**PROBLEM STATEMENT**
Omit images. Retype all entries verbatim.

**PROVIDED DATA**
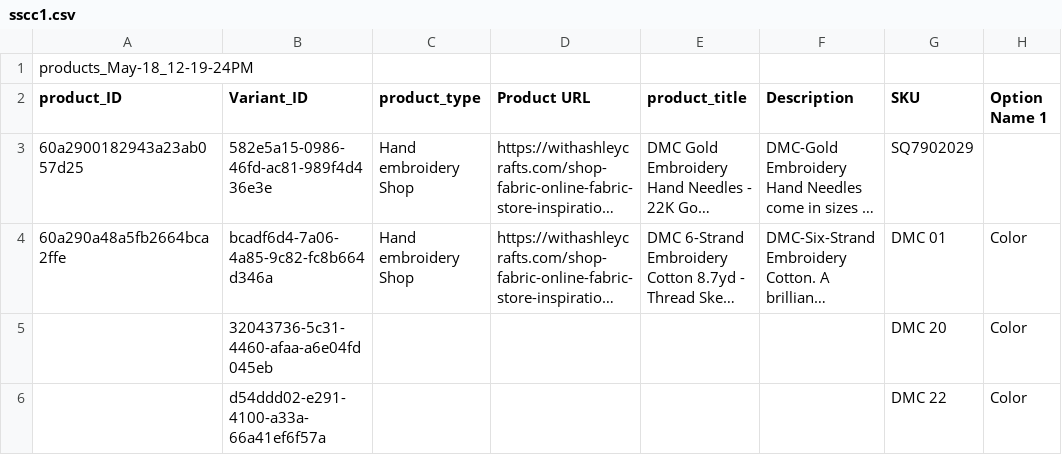
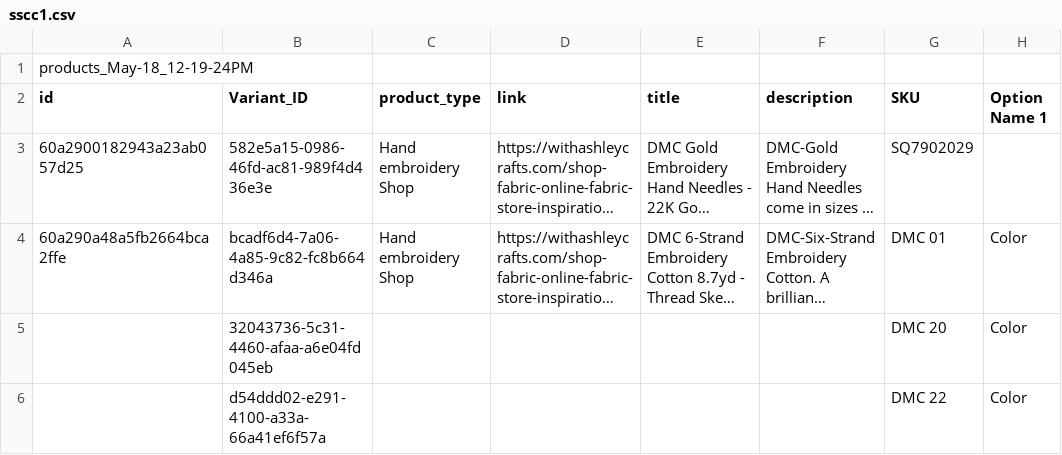
Before and after one commit to withashley-ash/cat_2, a CSV file: sscc1.csv, drawn as a sheet; only a part is shown; long unchanged cells end in …; the diff names each change by its address in the sheet, - before the commit and + after, or states it on an @@ line.

Commit message:
Add files via upload

```diff
--- a/sscc1.csv
+++ b/sscc1.csv
-A2: product_ID
+A2: id
-D2: Product URL
+D2: link
-E2: product_title
+E2: title
-F2: Description
+F2: description
```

**WRITTEN SOLUTION**
Before and after one commit to withashley-ash/cat_2, a CSV file: sscc1.csv, drawn as a sheet; only a part is shown; long unchanged cells end in …; the diff names each change by its address in the sheet, - before the commit and + after, or states it on an @@ line.

Commit message:
Add files via upload

```diff
--- a/sscc1.csv
+++ b/sscc1.csv
-A2: product_ID
+A2: id
-D2: Product URL
+D2: link
-E2: product_title
+E2: title
-F2: Description
+F2: description
```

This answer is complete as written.